From the listing below, extract each entry exactly as written, minus the images.
[Opening DATASET RECORDS section]
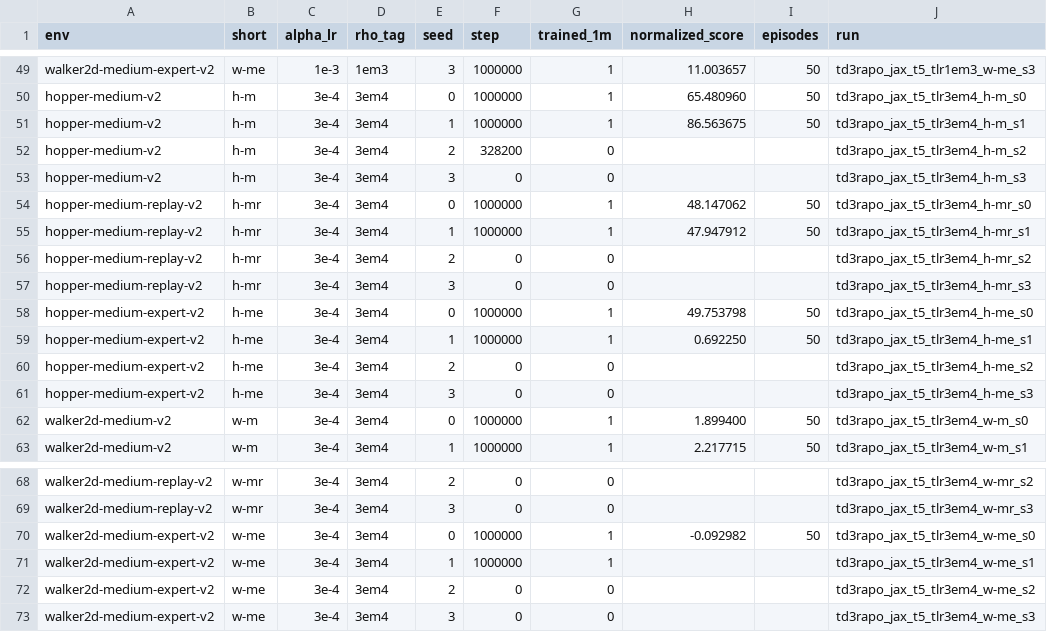
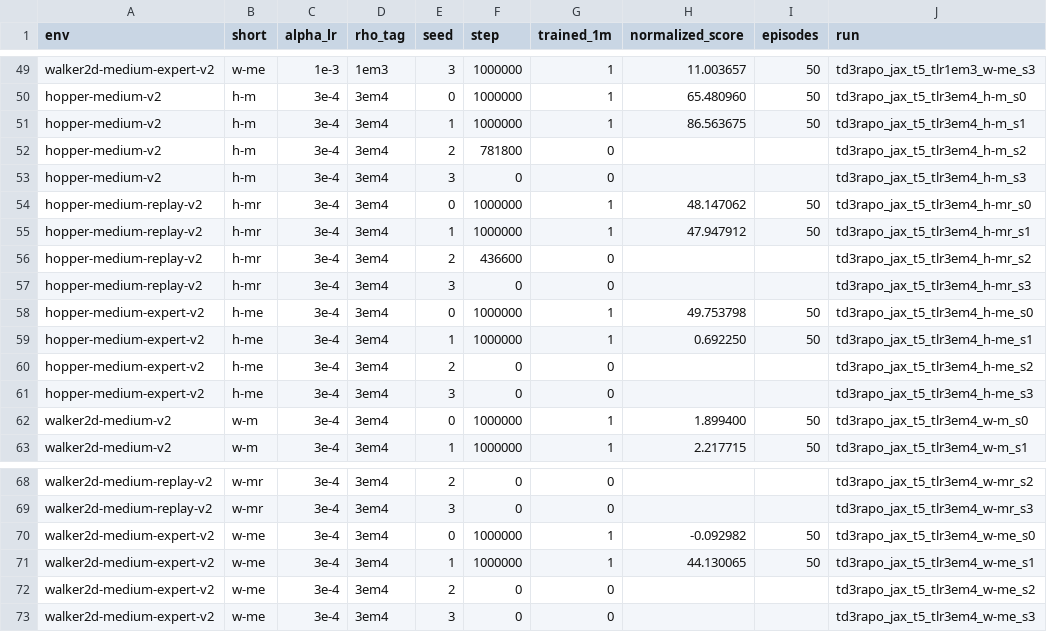
Before and after one commit to seonvin0319/AMO, a CSV file: sweep_results/td3_rapo_jax_tinit5_td3bc_hw/scores_long.csv, drawn as a sheet; only a part is shown, gaps mark what is left out.

Commit message:
Update TD3 RAPO hopper-walker 1M D4RL scores.

```diff
--- a/sweep_results/td3_rapo_jax_tinit5_td3bc_hw/scores_long.csv
+++ b/sweep_results/td3_rapo_jax_tinit5_td3bc_hw/scores_long.csv
@@ -51,3 +51,3 @@ hopper-medium-v2,h-m,3e-4,3em4,0,1000000,1,65.480960,50,td3rapo_jax_t5_tlr3em4_h
 hopper-medium-v2,h-m,3e-4,3em4,1,1000000,1,86.563675,50,td3rapo_jax_t5_tlr3em4_h-m_s1
-hopper-medium-v2,h-m,3e-4,3em4,2,328200,0,,,td3rapo_jax_t5_tlr3em4_h-m_s2
+hopper-medium-v2,h-m,3e-4,3em4,2,781800,0,,,td3rapo_jax_t5_tlr3em4_h-m_s2
 hopper-medium-v2,h-m,3e-4,3em4,3,0,0,,,td3rapo_jax_t5_tlr3em4_h-m_s3
@@ -55,3 +55,3 @@ hopper-medium-replay-v2,h-mr,3e-4,3em4,0,1000000,1,48.147062,50,td3rapo_jax_t5_t
 hopper-medium-replay-v2,h-mr,3e-4,3em4,1,1000000,1,47.947912,50,td3rapo_jax_t5_tlr3em4_h-mr_s1
-hopper-medium-replay-v2,h-mr,3e-4,3em4,2,0,0,,,td3rapo_jax_t5_tlr3em4_h-mr_s2
+hopper-medium-replay-v2,h-mr,3e-4,3em4,2,436600,0,,,td3rapo_jax_t5_tlr3em4_h-mr_s2
 hopper-medium-replay-v2,h-mr,3e-4,3em4,3,0,0,,,td3rapo_jax_t5_tlr3em4_h-mr_s3
@@ -70,3 +70,3 @@ walker2d-medium-replay-v2,w-mr,3e-4,3em4,3,0,0,,,td3rapo_jax_t5_tlr3em4_w-mr_s3
 walker2d-medium-expert-v2,w-me,3e-4,3em4,0,1000000,1,-0.092982,50,td3rapo_jax_t5_tlr3em4_w-me_s0
-walker2d-medium-expert-v2,w-me,3e-4,3em4,1,1000000,1,,,td3rapo_jax_t5_tlr3em4_w-me_s1
+walker2d-medium-expert-v2,w-me,3e-4,3em4,1,1000000,1,44.130065,50,td3rapo_jax_t5_tlr3em4_w-me_s1
 walker2d-medium-expert-v2,w-me,3e-4,3em4,2,0,0,,,td3rapo_jax_t5_tlr3em4_w-me_s2
```
Also changed, not shown: 2 other files.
[Closing DATASET RECORDS section]
**OUTPUT:**
Before and after one commit to seonvin0319/AMO, a CSV file: sweep_results/td3_rapo_jax_tinit5_td3bc_hw/scores_long.csv, drawn as a sheet; only a part is shown, gaps mark what is left out.

Commit message:
Update TD3 RAPO hopper-walker 1M D4RL scores.

```diff
--- a/sweep_results/td3_rapo_jax_tinit5_td3bc_hw/scores_long.csv
+++ b/sweep_results/td3_rapo_jax_tinit5_td3bc_hw/scores_long.csv
@@ -51,3 +51,3 @@ hopper-medium-v2,h-m,3e-4,3em4,0,1000000,1,65.480960,50,td3rapo_jax_t5_tlr3em4_h
 hopper-medium-v2,h-m,3e-4,3em4,1,1000000,1,86.563675,50,td3rapo_jax_t5_tlr3em4_h-m_s1
-hopper-medium-v2,h-m,3e-4,3em4,2,328200,0,,,td3rapo_jax_t5_tlr3em4_h-m_s2
+hopper-medium-v2,h-m,3e-4,3em4,2,781800,0,,,td3rapo_jax_t5_tlr3em4_h-m_s2
 hopper-medium-v2,h-m,3e-4,3em4,3,0,0,,,td3rapo_jax_t5_tlr3em4_h-m_s3
@@ -55,3 +55,3 @@ hopper-medium-replay-v2,h-mr,3e-4,3em4,0,1000000,1,48.147062,50,td3rapo_jax_t5_t
 hopper-medium-replay-v2,h-mr,3e-4,3em4,1,1000000,1,47.947912,50,td3rapo_jax_t5_tlr3em4_h-mr_s1
-hopper-medium-replay-v2,h-mr,3e-4,3em4,2,0,0,,,td3rapo_jax_t5_tlr3em4_h-mr_s2
+hopper-medium-replay-v2,h-mr,3e-4,3em4,2,436600,0,,,td3rapo_jax_t5_tlr3em4_h-mr_s2
 hopper-medium-replay-v2,h-mr,3e-4,3em4,3,0,0,,,td3rapo_jax_t5_tlr3em4_h-mr_s3
@@ -70,3 +70,3 @@ walker2d-medium-replay-v2,w-mr,3e-4,3em4,3,0,0,,,td3rapo_jax_t5_tlr3em4_w-mr_s3
 walker2d-medium-expert-v2,w-me,3e-4,3em4,0,1000000,1,-0.092982,50,td3rapo_jax_t5_tlr3em4_w-me_s0
-walker2d-medium-expert-v2,w-me,3e-4,3em4,1,1000000,1,,,td3rapo_jax_t5_tlr3em4_w-me_s1
+walker2d-medium-expert-v2,w-me,3e-4,3em4,1,1000000,1,44.130065,50,td3rapo_jax_t5_tlr3em4_w-me_s1
 walker2d-medium-expert-v2,w-me,3e-4,3em4,2,0,0,,,td3rapo_jax_t5_tlr3em4_w-me_s2
```
Also changed, not shown: 2 other files.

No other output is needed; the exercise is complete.